Let’s look at your wall hanging sculpture Yellow_Black_White Drip, one of your Drip Series and how you see it in context of your work.
I feel the wall hanging sculpture Yellow_Black_White Drip is a good example from the Drip Series I began in 2016. It displays how I take slabs of plastic and metal fencing and transform them into sculptures that appear soft and fluid, but in reality, are hard, and prickly. The inspiration for this series came from the discovery of watching silicone putty, also known as silly putty, slide down a wall. Through meticulous shaping and layering of sheets of plastic and metal fencing, I was able to transform these non-traditional sculptural materials into three-dimensional forms that create the illusion of something soft and pliable moving down the wall. Just as Roy Lichtenstein’s carefully constructed illustrations of abstract expressionist brush strokes freeze a moment in time, Yellow_Black_White Drip creates the same illusion of gesture and movement but with a rigid material.
Tell me about your Drapery Series.
In 2018 I turned to drapery as an inspiration for the Drapery Series which explores the sculptural possibilities of translating hanging cloth into an unexpected material. It seems like an obvious extension of the Drip Series, since the soft and rhythmic folds of hanging cloth and the dripping gobs of silicone putty are both dependent upon the pull of gravity to create their unique shapes and forms.

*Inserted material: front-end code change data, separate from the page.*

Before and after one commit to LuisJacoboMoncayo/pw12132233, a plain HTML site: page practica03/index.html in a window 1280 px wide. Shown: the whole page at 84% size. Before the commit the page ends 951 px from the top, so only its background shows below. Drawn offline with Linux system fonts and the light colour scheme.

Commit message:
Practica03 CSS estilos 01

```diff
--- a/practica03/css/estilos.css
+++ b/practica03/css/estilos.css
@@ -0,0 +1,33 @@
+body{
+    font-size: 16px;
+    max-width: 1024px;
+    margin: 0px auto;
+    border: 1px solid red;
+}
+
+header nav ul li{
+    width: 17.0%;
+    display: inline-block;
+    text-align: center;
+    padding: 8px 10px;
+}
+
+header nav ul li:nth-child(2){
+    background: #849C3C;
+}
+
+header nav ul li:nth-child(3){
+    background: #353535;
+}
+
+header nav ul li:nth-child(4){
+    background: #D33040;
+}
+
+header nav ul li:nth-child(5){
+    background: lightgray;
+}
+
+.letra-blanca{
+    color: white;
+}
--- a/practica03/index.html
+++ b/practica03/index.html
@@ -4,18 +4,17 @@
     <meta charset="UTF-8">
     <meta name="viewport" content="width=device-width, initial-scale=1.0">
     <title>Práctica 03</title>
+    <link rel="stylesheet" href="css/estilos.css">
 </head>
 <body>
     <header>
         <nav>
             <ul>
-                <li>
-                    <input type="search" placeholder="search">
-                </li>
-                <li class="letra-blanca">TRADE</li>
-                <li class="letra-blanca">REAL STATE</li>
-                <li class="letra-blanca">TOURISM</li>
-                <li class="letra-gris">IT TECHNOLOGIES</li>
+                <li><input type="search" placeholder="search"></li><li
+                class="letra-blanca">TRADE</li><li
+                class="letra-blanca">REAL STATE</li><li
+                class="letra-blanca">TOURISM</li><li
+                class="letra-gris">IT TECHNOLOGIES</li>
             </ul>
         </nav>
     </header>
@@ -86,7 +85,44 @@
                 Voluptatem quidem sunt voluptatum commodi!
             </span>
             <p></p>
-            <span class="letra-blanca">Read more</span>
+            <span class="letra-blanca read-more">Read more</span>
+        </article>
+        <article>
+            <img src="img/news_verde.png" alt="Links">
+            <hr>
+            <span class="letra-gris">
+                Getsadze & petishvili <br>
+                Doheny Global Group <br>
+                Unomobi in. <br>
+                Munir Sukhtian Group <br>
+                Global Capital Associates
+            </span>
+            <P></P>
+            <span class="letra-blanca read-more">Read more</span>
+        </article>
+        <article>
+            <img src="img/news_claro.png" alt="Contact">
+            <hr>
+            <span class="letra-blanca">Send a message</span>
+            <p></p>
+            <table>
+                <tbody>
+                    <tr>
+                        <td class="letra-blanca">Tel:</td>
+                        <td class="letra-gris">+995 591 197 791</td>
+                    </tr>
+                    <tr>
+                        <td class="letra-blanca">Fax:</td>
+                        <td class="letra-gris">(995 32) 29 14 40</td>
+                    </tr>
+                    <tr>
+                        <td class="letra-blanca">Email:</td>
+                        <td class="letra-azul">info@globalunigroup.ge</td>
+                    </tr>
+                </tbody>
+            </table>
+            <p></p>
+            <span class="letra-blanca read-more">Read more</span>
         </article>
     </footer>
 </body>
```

With the wall sculpture, Red_White Drape Drip, I hung drapery on the wall and tried to duplicate what I saw as closely as possible, knowing that translating it into plastic and metal would create something surprising and engaging. Adding the drip on the bottom of the sculpture references the previous Drip Series and adds an unexpected twist to the sculpture. I think the long history of drapery in the visual arts is something I can build on in the future

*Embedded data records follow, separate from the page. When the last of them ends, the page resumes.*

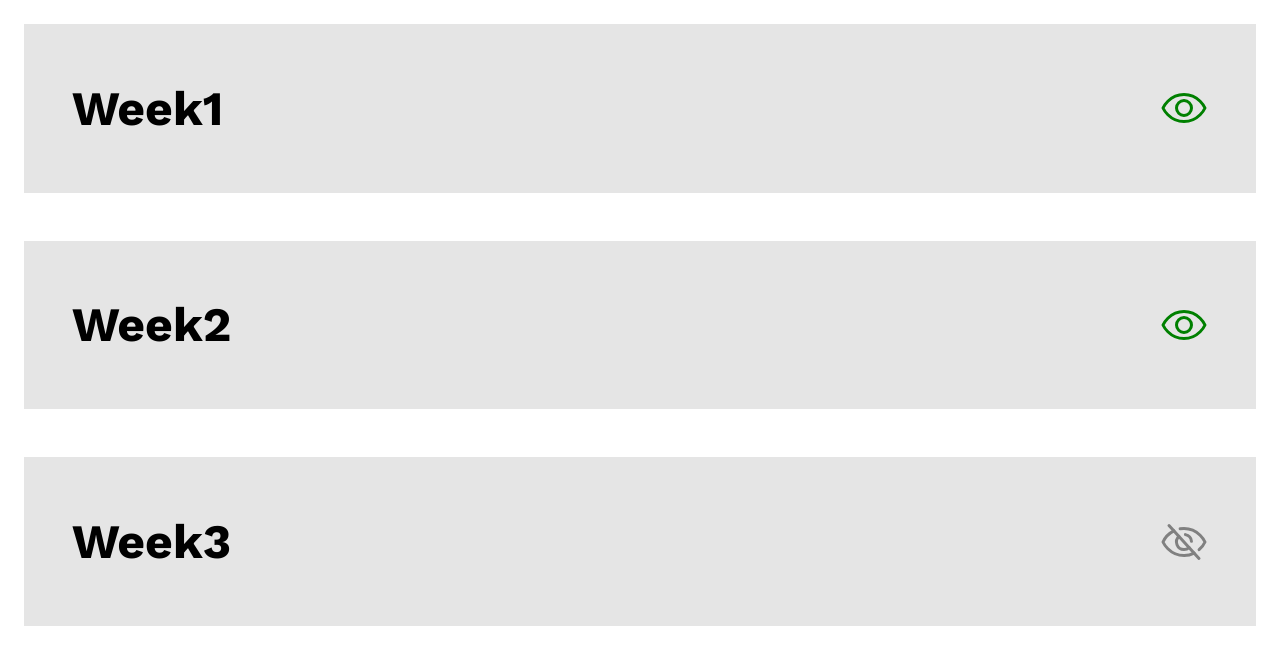
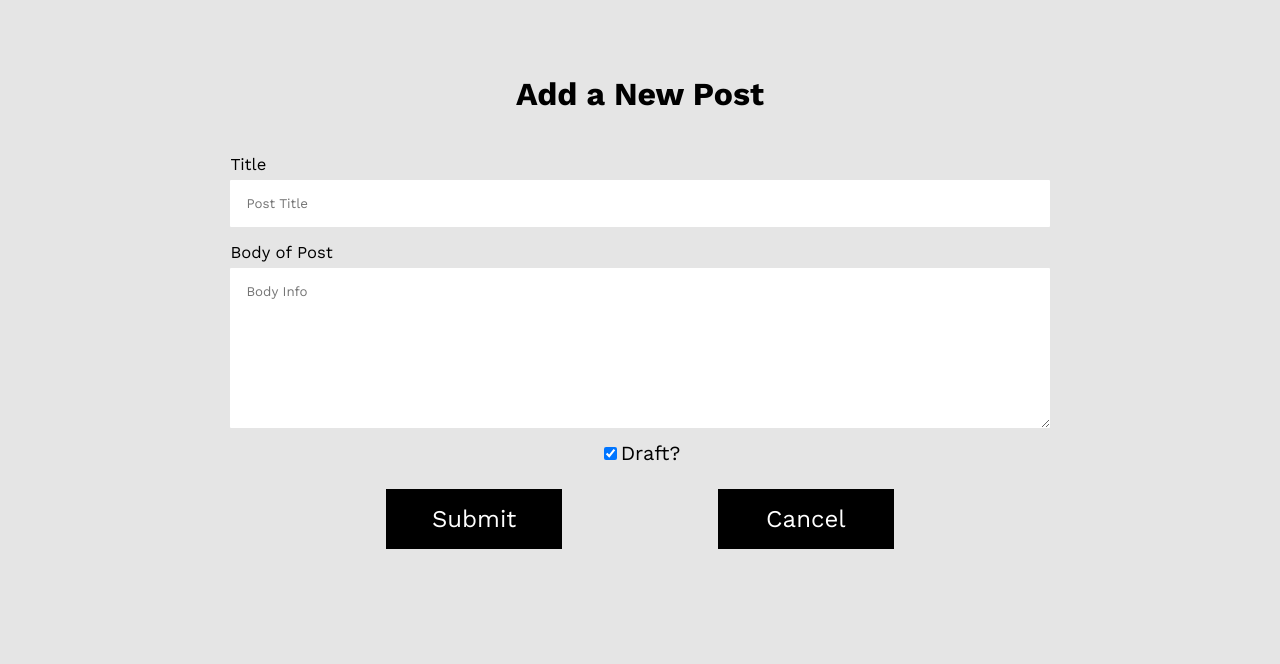
Before and after one commit to 100devs/course-tracker, a React (Create React App) app in the folder packages/client/: page /createPost in a window 1280 px wide. Shown: the top 664 px of the page. Built offline with nearby package versions, Linux system fonts and the light colour scheme; no server answers.

Commit message:
integrated components from createPost into editPost ... abstracted post object in createPost ... did some styling clean ups

```diff
--- a/packages/client/src/App.js
+++ b/packages/client/src/App.js
@@ -14,18 +14,16 @@ const AppContainer = styled.div`
   }
 `;
 
-
-
 function App() {
   return (
     <AppContainer>
       <Router>
         <Switch>
+          <Route path="/createPost">
+            <CreatePost />
+          </Route>
           <Route path="/">
             <Feed />
-          </Route>
-          <Route path="/createPost">
-            <CreatePost />
           </Route>
         </Switch>
       </Router>
--- a/packages/client/src/Feed.js
+++ b/packages/client/src/Feed.js
@@ -1,7 +1,11 @@
 import { useState, useEffect } from "react";
 import Post from "./components/Post";
+import styled from "styled-components";
 
 const Feed = () => {
+  const FeedDiv = styled.div`
+    padding: 1.5rem;
+  `;
   //   Import logged in user context information and use it set a state called is Admin
   let isAdmin = true;
 
@@ -24,7 +28,7 @@ const Feed = () => {
   //     return <div>loading...</div>;
   //   }
   return (
-    <div>
+    <FeedDiv>
       {/* posts.map(post => {
 
           render a post component using the data from the current post in the loop
@@ -46,26 +50,27 @@ const Feed = () => {
       {/*test components*/}
       <Post
         title={`Week1`}
-        body={`testing1`}
+        body={`Contrary to popular belief, Lorem Ipsum is not simply random text. It has roots in a piece of classical Latin literature from 45 BC, making it over 2000 years old. Richard McClintock, a Latin professor at Hampden-Sydney College in Virginia, looked up one of the more obscure Latin words, consectetur, from a Lorem Ipsum passage, and going through the cites of the word in classical literature, discovered the undoubtable source. Lorem Ipsum comes from sections 1.10.32 and 1.10.33 of "de Finibus Bonorum et Malorum" (The Extremes of Good and Evil) by Cicero, written in 45 BC. This book is a treatise on the theory of ethics, very popular during the Renaissance. The first line of Lorem Ipsum, "Lorem ipsum dolor sit amet..", comes from a line in section 1.10.32.`}
         isAdmin={isAdmin}
         isDraft={false}
         id={1}
       />
       <Post
         title={`Week2`}
-        body={`testing2`}
+        body={`It is a long established fact that a reader will be distracted by the readable content of a page when looking at its layout. The point of using Lorem Ipsum is that it has a more-or-less normal distribution of letters, as opposed to using 'Content here, content here', making it look like readable English. Many desktop publishing packages and web page editors now use Lorem Ipsum as their default model text, and a search for 'lorem ipsum' will uncover many web sites still in their infancy. Various versions have evolved over the years, sometimes by accident, sometimes on purpose (injected humour and the like).
+        `}
         isAdmin={isAdmin}
         isDraft={false}
         id={2}
       />
       <Post
         title={`Week3`}
-        body={`testing3`}
+        body={`Lorem Ipsum is simply dummy text of the printing and typesetting industry. Lorem Ipsum has been the industry's standard dummy text ever since the 1500s, when an unknown printer took a galley of type and scrambled it to make a type specimen book. It has survived not only five centuries, but also the leap into electronic typesetting, remaining essentially unchanged. It was popularised in the 1960s with the release of Letraset sheets containing Lorem Ipsum passages, and more recently with desktop publishing software like Aldus PageMaker including versions of Lorem Ipsum.`}
         isAdmin={isAdmin}
         isDraft={true}
         id={3}
       />
-    </div>
+    </FeedDiv>
   );
 };
 
--- a/packages/client/src/components/Button.js
+++ b/packages/client/src/components/Button.js
@@ -10,8 +10,8 @@ const Button = styled.button.attrs((props) => ({
   width: ${(props) => props.size};
   padding: 1rem 0;
   &:hover {
-    background-color: #e5e5e5;
-    color: black;
+    box-shadow: 1px 1px 1px rbg(0, 0, 0);
+    cursor: pointer;
   }
   font-size: ${(props) => props.fontSize};
 `;
--- a/packages/client/src/components/ButtonDiv.js
+++ b/packages/client/src/components/ButtonDiv.js
@@ -1,9 +1,16 @@
 import styled from "styled-components";
 
-const ButtonDiv = styled.div`
+const ButtonDiv = styled.div.attrs((props) => ({
+  flexDirection: props.flexDirection || "row",
+  justify: props.justify || "space-evenly",
+  align: props.align || "auto",
+}))`
   display: flex;
   justify-content: space-evenly;
   margin-top: 1.5rem;
+  flex-direction: ${(props) => props.flexDirection};
+  align-items: ${(props) => props.align};
+  justify-content: ${(props) => props.justify};
 `;
 
 export default ButtonDiv;
--- a/packages/client/src/components/CollapsibleDiv.js
+++ b/packages/client/src/components/CollapsibleDiv.js
@@ -4,6 +4,7 @@ const CollapsibleDiv = styled.div`
   max-height: ${(props) => (props.hidden ? "0" : "7500px")};
   padding: ${(props) => (props.hidden ? "0" : "1.5rem")};
   opacity: ${(props) => (props.hidden ? "0" : "1")};
+  background-color: ${(props) => (props.edit ? "#e5e5e5" : "none")};
   transition: ${(props) =>
     props.hidden
       ? "opacity 150ms ease-in-out 150ms"
--- a/packages/client/src/components/CreatePost.js
+++ b/packages/client/src/components/CreatePost.js
@@ -18,9 +18,18 @@ import FormHeader from "./FormHeader";
 const backend = process.env.REACT_APP_BACKEND;
 const endpoint = `${backend}/api/createPost`;
 function CreatePost() {
-  const [title, setTitle] = useState("");
-  const [body, setBody] = useState("");
-  const [isDraft, setIsDraft] = useState(true);
+  const [post, setPost] = useState({
+    title: "",
+    body: "",
+    isDraft: true,
+  });
+
+  const createPostObject = (e) => {
+    const { name, value, type, checked } = e.target;
+    type === "checkbox"
+      ? setPost({ ...post, [name]: checked })
+      : setPost({ ...post, [name]: value });
+  };
 
   const handleSubmit = async (e) => {
     // we might want to go to the next page to see the published post (have to verify this)
@@ -32,17 +41,12 @@ function CreatePost() {
         headers: {
           "Content-type": "application/json",
         },
-        body: JSON.stringify({
-          title,
-          body,
-          isDraft,
-        }),
+        body: JSON.stringify({ post }),
       });
     } catch (error) {
       console.log(error);
     }
   };
-
   return (
     <Form padding="2rem 18% 5rem" onSubmit={handleSubmit}>
       <FormHeader>
@@ -54,8 +58,8 @@ function CreatePost() {
         <Input
           name="title"
           placeholder="Post Title"
-          value={title}
-          onChange={(e) => setTitle(e.target.value)}
+          value={post.title}
+          onChange={(e) => createPostObject(e)}
         />
       </InputDiv>
 
@@ -65,8 +69,8 @@ function CreatePost() {
         <TextArea
           name="body"
           placeholder="Body Info"
-          value={body}
-          onChange={(e) => setBody(e.target.value)}
+          value={post.body}
+          onChange={(e) => createPostObject(e)}
         />
       </InputDiv>
 
@@ -74,9 +78,8 @@ function CreatePost() {
       <InputDiv flexDirection="row" justify="center" align="center">
         <Checkbox
           name="isDraft"
-          checked={isDraft}
-          value={isDraft}
-          onChange={(e) => setIsDraft(e.currentTarget.checked)}
+          checked={post.isDraft}
+          onChange={(e) => createPostObject(e)}
         />
         <span>Draft?</span>
       </InputDiv>
--- a/packages/client/src/components/Form.js
+++ b/packages/client/src/components/Form.js
@@ -3,7 +3,7 @@ const Form = styled.form.attrs((props) => ({
   padding: props.padding || "2rem",
   // 18% 4rem
 }))`
-  height: fit-content;
+  height: 100vh;
   width: 100%;
   background-color: #e5e5e5;
   padding: ${(props) => props.padding};
--- a/packages/client/src/components/Post.js
+++ b/packages/client/src/components/Post.js
@@ -6,6 +6,11 @@ import Button from "./Button";
 import Body from "./Body";
 import ButtonDiv from "./ButtonDiv";
 import { Eye, EyeSlash } from "phosphor-react";
+import InputDiv from "./InputDiv";
+import Input from "./Input";
+import InputLabel from "./InputLabel";
+import TextArea from "./TextArea";
+import Checkbox from "./Checkbox";
 
 const Post = ({ title, body, isDraft, isAdmin, id }) => {
   const [hiddenState, setHiddenState] = useState(true);
@@ -22,11 +27,16 @@ const Post = ({ title, body, isDraft, isAdmin, id }) => {
   const [changeObj, setChangeObj] = useState({});
 
   const createChangeObject = (e) => {
-    const { name, value } = e.target;
-    setChangeObj({
-      ...changeObj,
-      [name]: value,
-    });
+    console.log(changeObj);
+    // e.currentTarget.checked
+
+    const { name, value, type, checked } = e.target;
+    type === "checkbox"
+      ? setChangeObj({ ...changeObj, [name]: checked })
+      : setChangeObj({ ...changeObj, [name]: value });
+    type === "checkbox"
+      ? updatePost({ ...changeObj, [name]: checked })
+      : updatePost({ ...changeObj, [name]: value });
   };
 
   const sendChangeObj = async () => {
@@ -47,20 +57,20 @@ const Post = ({ title, body, isDraft, isAdmin, id }) => {
 
   return (
     <PostDiv>
-      <PostHeader onClick={() => !isEdit && handleCollapse()}>
+      <PostHeader onClick={() => !isEdit && handleCollapse()} edit={isEdit}>
         {isEdit ? (
-          <input
-            htmlFor="title"
-            label="Title"
-            type="text"
-            name="title"
-            placeholder={post.title}
-            onChange={(e) => createChangeObject(e)}
-          />
+          <InputDiv>
+            <InputLabel htmlFor="title">Title</InputLabel>
+            <Input
+              name="title"
+              value={post.title}
+              onChange={(e) => createChangeObject(e)}
+            />
+          </InputDiv>
         ) : (
           <h2>{title}</h2>
         )}
-        {isAdmin && (
+        {isAdmin && !isEdit ? (
           <>
             {isDraft ? (
               <EyeSlash aria-label="" size={48} color="grey" />
@@ -68,25 +78,37 @@ const Post = ({ title, body, isDraft, isAdmin, id }) => {
               <Eye aria-label="" size={48} color="green" />
             )}
           </>
+        ) : (
+          <></>
         )}
       </PostHeader>
 
-      <CollapsibleDiv hidden={hiddenState}>
+      <CollapsibleDiv hidden={hiddenState} edit={isEdit}>
         {isEdit ? (
-          <textarea
-            htmlFor="body"
-            label="Body"
-            type="text"
-            name="body"
-            placeholder={post.body}
-            onChange={(e) => createChangeObject(e)}
-          ></textarea>
+          <>
+            <InputDiv>
+              <InputLabel htmlFor="body">Body of Post</InputLabel>
+              <TextArea
+                name="body"
+                value={post.body}
+                onChange={(e) => createChangeObject(e)}
+              />
+            </InputDiv>
+            <InputDiv flexDirection="row" align="center">
+              <Checkbox
+                name="isDraft"
+                checked={post.isDraft}
+                onChange={(e) => createChangeObject(e)}
+              />
+              <span>Draft?</span>
+            </InputDiv>
+          </>
         ) : (
           <Body>{body}</Body>
         )}
 
         {isAdmin && (
-          <ButtonDiv>
+          <ButtonDiv justify={isEdit ? "flex-end" : "space-evenly"}>
             {isEdit ? (
               <Button onClick={(id) => sendChangeObj(id)}>Save</Button>
             ) : (
--- a/packages/client/src/components/PostDiv.js
+++ b/packages/client/src/components/PostDiv.js
@@ -2,7 +2,7 @@ import styled from "styled-components";
 
 const PostDiv = styled.div`
   width: 100%;
-  padding: 1.5rem;
+  padding-bottom: 1.5rem;
   display: flex;
   flex-flow: column nowrap;
   justify-content: center;
--- a/packages/client/src/components/PostHeader.js
+++ b/packages/client/src/components/PostHeader.js
@@ -3,7 +3,7 @@ import styled from "styled-components";
 const PostHeader = styled.div`
   text-align: left;
   background-color: #e5e5e5;
-  padding: 1rem 3rem;
+  padding: ${(props) => (props.edit ? "1.5rem" : "1rem 3rem")};
   display: flex;
   justify-content: space-between;
   align-items: center;
@@ -12,10 +12,8 @@ const PostHeader = styled.div`
     font-size: 3rem;
   }
   &:hover {
-    background-color: #164bc5;
-    color: white;
+    cursor: pointer;
   }
-  cursor: pointer;
 `;
 
 export default PostHeader;
```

Let’s look at your most recent body of work, the Hose Series.
As with many of my sculptures, a moment of revelation came from an encounter with a common tool of suburbia, the garden hose. The use of the hose allowed me to work through ideas and compositions quicker than my usual slow, and deliberate approaches. The ease of moving the hose around into a composition allowed me to work faster and create more gestural and spontaneous sculptures. With Black Hose #4, the fusing of the plastic and metal fencing with the black hose seems natural and the light, transparent and lyrical look of the hanging form draws the viewer in. References to the figure are not obvious at first but upon closer inspection, the viewer sees forms that suggest a head, torso, genitalia, buttocks, or breast that are all mixed into a suggestive jumble.
DRIP-DROP, TICK-TOCK, HERE + NOW October 28 – December 10, 2021 Housatonic Museum of Art 900 Lafayette Blvd, Bridgeport, CT 06604 Monday through Fridays, 8:30 am – 5:30 pm; Saturday, 9:00 am – 3 pm